• [Work item]: What you return must be the data below, word for word, without any images.

Collected data entries

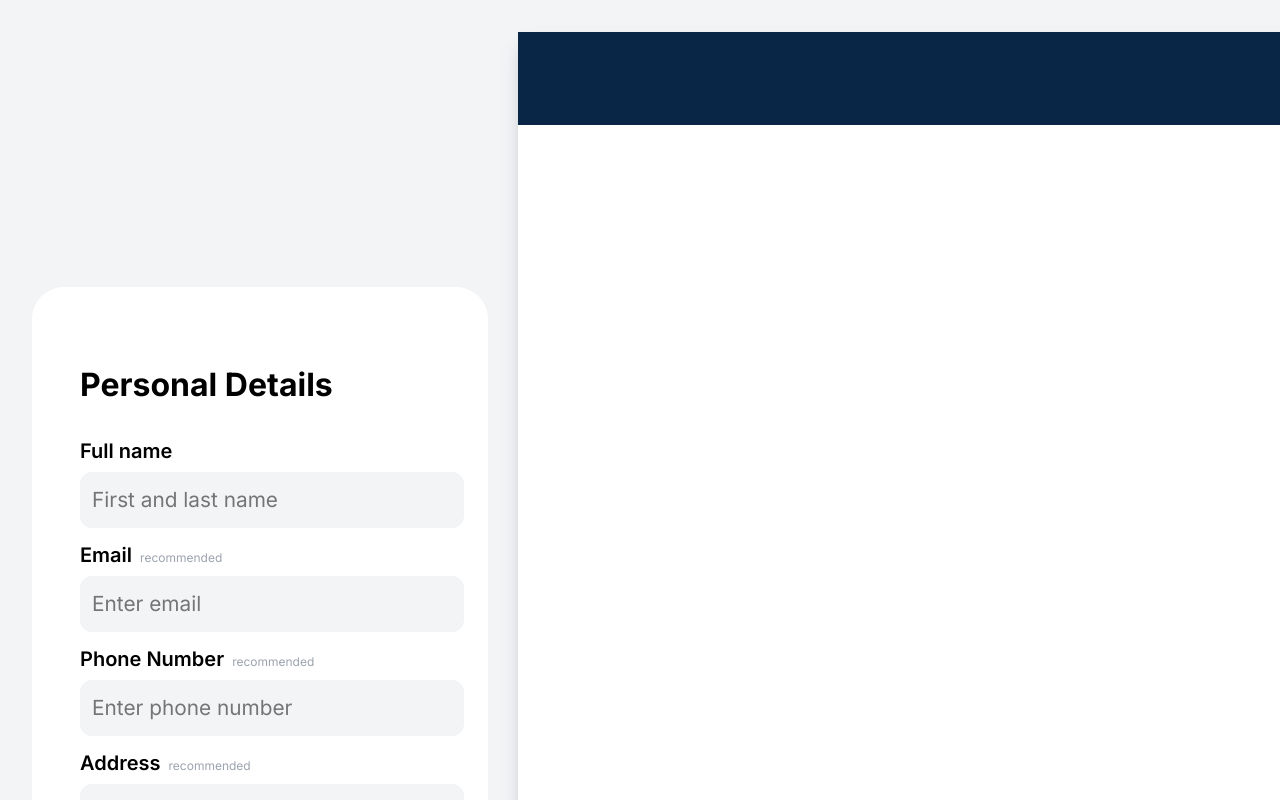
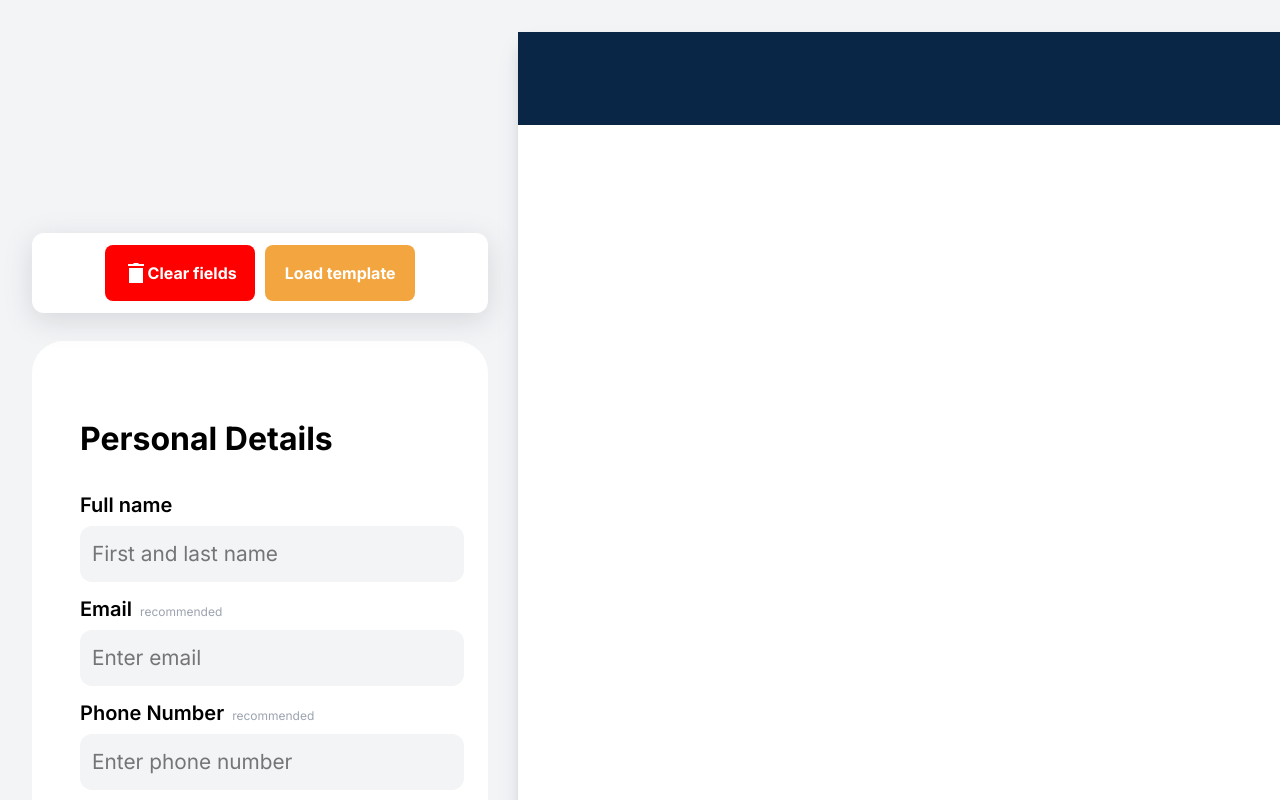
Before and after one commit to Ventorix/React-CV-App, a React (Vite) app: page / in a window 1280 px wide. Shown: the top 800 px of the page. Built offline with nearby package versions, Linux system fonts and the light colour scheme.

Commit message:
Add template block and make components controlled

```diff
--- a/src/App.jsx
+++ b/src/App.jsx
@@ -7,9 +7,21 @@ import Footer from './components/Footer';
 function App() {
 	const [info, setInfo] = useState({ name: '', email: '', phone: '', location: '' });
 
+	function clearInfo() {
+		setInfo({ name: '', email: '', phone: '', location: '' });
+	}
+
+	function loadTemplate() {
+		setInfo({
+			name: 'John Doe',
+			email: 'randomemail@gmail.com',
+			phone: '+1 (507) 674-4064',
+			location: 'Berlin, Germany',
+		});
+	}
 	return (
 		<Wrapper>
-			<Sidebar setInfo={setInfo} info={info} />
+			<Sidebar loadTemplate={loadTemplate} clearInfo={clearInfo} setInfo={setInfo} info={info} />
 			<Resume info={info} />
 			<Footer />
 		</Wrapper>
--- a/src/UI/button/Button.jsx
+++ b/src/UI/button/Button.jsx
@@ -1,10 +1,18 @@
-import { PrimaryButton } from './ButtonStyles';
+import { PrimaryButton, DestructiveButton } from './ButtonStyles';
 
-function Button({ children, ...props }) {
+function Button({ children, color, ...props }) {
 	return (
-		<PrimaryButton {...props} onClick={props.onClick}>
-			{children}
-		</PrimaryButton>
+		<>
+			{color === 'red' ? (
+				<DestructiveButton {...props} onClick={props.onClick}>
+					{children}
+				</DestructiveButton>
+			) : (
+				<PrimaryButton {...props} onClick={props.onClick}>
+					{children}
+				</PrimaryButton>
+			)}
+		</>
 	);
 }
 
--- a/src/UI/button/ButtonStyles.jsx
+++ b/src/UI/button/ButtonStyles.jsx
@@ -1,13 +1,16 @@
 import styled from 'styled-components';
 
 export const PrimaryButton = styled.button`
+	display: flex;
+	justify-content: center;
+	align-items: center;
 	background-color: ${(props) => props.theme.$orange};
 	color: white;
 	border-radius: 8px;
 	border-color: transparent;
 	width: 150px;
 	padding: 14px;
-	font-size: ${(props) => props.theme.$size__l};
+	font-size: ${(props) => props.theme.$size__m};
 	font-weight: 700;
 	cursor: pointer;
 	&:hover {
--- a/src/components/InputBlock.jsx
+++ b/src/components/InputBlock.jsx
@@ -7,6 +7,7 @@ function InputBlock(props) {
 			<InputLabel htmlFor={props.id} text={props.labelText} recommendText={props.recommendText} />
 			<TextInput
 				placeholder={props.placeholderText}
+				value={props.info[props.property]}
 				onChange={(e) => props.setInfo({ ...props.info, [props.property]: e.target.value })}
 				id={props.id}
 			/>
--- a/src/components/Sidebar.jsx
+++ b/src/components/Sidebar.jsx
@@ -1,10 +1,12 @@
 import { StyledSidebar, StyledFormContainer } from './styled_components/editSidebarStyles';
+import TemplateBlock from './TemplateBlock';
 import Form from './Form';
 
 function Sidebar(props) {
 	return (
 		<StyledSidebar>
 			<StyledFormContainer>
+				<TemplateBlock clearInfo={props.clearInfo} loadTemplate={props.loadTemplate} />
 				<Form info={props.info} setInfo={props.setInfo} />
 			</StyledFormContainer>
 		</StyledSidebar>
--- /dev/null
+++ b/src/components/TemplateBlock.jsx
@@ -0,0 +1,14 @@
+import { StyledTemplateBlock } from './styled_components/editSidebarStyles';
+import Button from '../UI/button/Button';
+function TemplateBlock({ loadTemplate, clearInfo }) {
+	return (
+		<StyledTemplateBlock>
+			<Button color={'red'} onClick={clearInfo}>
+				<img src='../src/assets/trash.svg'></img>Clear fields
+			</Button>
+			<Button onClick={loadTemplate}>Load template</Button>
+		</StyledTemplateBlock>
+	);
+}
+
+export default TemplateBlock;
--- a/src/components/styled_components/editSidebarStyles.jsx
+++ b/src/components/styled_components/editSidebarStyles.jsx
@@ -7,6 +7,20 @@ export const StyledSidebar = styled.div`
 	gap: 24px;
 	height: fit-content;
 	max-width: 750px;
+`;
+
+export const StyledTemplateBlock = styled.div`
+	background-color: #fff;
+	border-radius: 12px;
+	box-shadow: 0 7px 29px 0 hsla(240, 5%, 41%, 0.2);
+	display: flex;
+	flex-wrap: wrap;
+	gap: 10px;
+	justify-content: center;
+	padding: 12px;
+	position: sticky;
+	top: 8px;
+	z-index: 3;
 `;
 
 export const StyledFormContainer = styled.div`
--- a/src/globalStyles/variables.js
+++ b/src/globalStyles/variables.js
@@ -14,7 +14,8 @@ const theme = {
 
 	$size__s: '14px',
 	$size__m: '16px',
-	$size__l: '24px',
+	$size__l: '20px',
+	$size__x: '24px',
 	$size__xl: '30px',
 };
 
```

• [Answer to the exercise]:
Before and after one commit to Ventorix/React-CV-App, a React (Vite) app: page / in a window 1280 px wide. Shown: the top 800 px of the page. Built offline with nearby package versions, Linux system fonts and the light colour scheme.

Commit message:
Add template block and make components controlled

```diff
--- a/src/App.jsx
+++ b/src/App.jsx
@@ -7,9 +7,21 @@ import Footer from './components/Footer';
 function App() {
 	const [info, setInfo] = useState({ name: '', email: '', phone: '', location: '' });
 
+	function clearInfo() {
+		setInfo({ name: '', email: '', phone: '', location: '' });
+	}
+
+	function loadTemplate() {
+		setInfo({
+			name: 'John Doe',
+			email: 'randomemail@gmail.com',
+			phone: '+1 (507) 674-4064',
+			location: 'Berlin, Germany',
+		});
+	}
 	return (
 		<Wrapper>
-			<Sidebar setInfo={setInfo} info={info} />
+			<Sidebar loadTemplate={loadTemplate} clearInfo={clearInfo} setInfo={setInfo} info={info} />
 			<Resume info={info} />
 			<Footer />
 		</Wrapper>
--- a/src/UI/button/Button.jsx
+++ b/src/UI/button/Button.jsx
@@ -1,10 +1,18 @@
-import { PrimaryButton } from './ButtonStyles';
+import { PrimaryButton, DestructiveButton } from './ButtonStyles';
 
-function Button({ children, ...props }) {
+function Button({ children, color, ...props }) {
 	return (
-		<PrimaryButton {...props} onClick={props.onClick}>
-			{children}
-		</PrimaryButton>
+		<>
+			{color === 'red' ? (
+				<DestructiveButton {...props} onClick={props.onClick}>
+					{children}
+				</DestructiveButton>
+			) : (
+				<PrimaryButton {...props} onClick={props.onClick}>
+					{children}
+				</PrimaryButton>
+			)}
+		</>
 	);
 }
 
--- a/src/UI/button/ButtonStyles.jsx
+++ b/src/UI/button/ButtonStyles.jsx
@@ -1,13 +1,16 @@
 import styled from 'styled-components';
 
 export const PrimaryButton = styled.button`
+	display: flex;
+	justify-content: center;
+	align-items: center;
 	background-color: ${(props) => props.theme.$orange};
 	color: white;
 	border-radius: 8px;
 	border-color: transparent;
 	width: 150px;
 	padding: 14px;
-	font-size: ${(props) => props.theme.$size__l};
+	font-size: ${(props) => props.theme.$size__m};
 	font-weight: 700;
 	cursor: pointer;
 	&:hover {
--- a/src/components/InputBlock.jsx
+++ b/src/components/InputBlock.jsx
@@ -7,6 +7,7 @@ function InputBlock(props) {
 			<InputLabel htmlFor={props.id} text={props.labelText} recommendText={props.recommendText} />
 			<TextInput
 				placeholder={props.placeholderText}
+				value={props.info[props.property]}
 				onChange={(e) => props.setInfo({ ...props.info, [props.property]: e.target.value })}
 				id={props.id}
 			/>
--- a/src/components/Sidebar.jsx
+++ b/src/components/Sidebar.jsx
@@ -1,10 +1,12 @@
 import { StyledSidebar, StyledFormContainer } from './styled_components/editSidebarStyles';
+import TemplateBlock from './TemplateBlock';
 import Form from './Form';
 
 function Sidebar(props) {
 	return (
 		<StyledSidebar>
 			<StyledFormContainer>
+				<TemplateBlock clearInfo={props.clearInfo} loadTemplate={props.loadTemplate} />
 				<Form info={props.info} setInfo={props.setInfo} />
 			</StyledFormContainer>
 		</StyledSidebar>
--- /dev/null
+++ b/src/components/TemplateBlock.jsx
@@ -0,0 +1,14 @@
+import { StyledTemplateBlock } from './styled_components/editSidebarStyles';
+import Button from '../UI/button/Button';
+function TemplateBlock({ loadTemplate, clearInfo }) {
+	return (
+		<StyledTemplateBlock>
+			<Button color={'red'} onClick={clearInfo}>
+				<img src='../src/assets/trash.svg'></img>Clear fields
+			</Button>
+			<Button onClick={loadTemplate}>Load template</Button>
+		</StyledTemplateBlock>
+	);
+}
+
+export default TemplateBlock;
--- a/src/components/styled_components/editSidebarStyles.jsx
+++ b/src/components/styled_components/editSidebarStyles.jsx
@@ -7,6 +7,20 @@ export const StyledSidebar = styled.div`
 	gap: 24px;
 	height: fit-content;
 	max-width: 750px;
+`;
+
+export const StyledTemplateBlock = styled.div`
+	background-color: #fff;
+	border-radius: 12px;
+	box-shadow: 0 7px 29px 0 hsla(240, 5%, 41%, 0.2);
+	display: flex;
+	flex-wrap: wrap;
+	gap: 10px;
+	justify-content: center;
+	padding: 12px;
+	position: sticky;
+	top: 8px;
+	z-index: 3;
 `;
 
 export const StyledFormContainer = styled.div`
--- a/src/globalStyles/variables.js
+++ b/src/globalStyles/variables.js
@@ -14,7 +14,8 @@ const theme = {
 
 	$size__s: '14px',
 	$size__m: '16px',
-	$size__l: '24px',
+	$size__l: '20px',
+	$size__x: '24px',
 	$size__xl: '30px',
 };
 
```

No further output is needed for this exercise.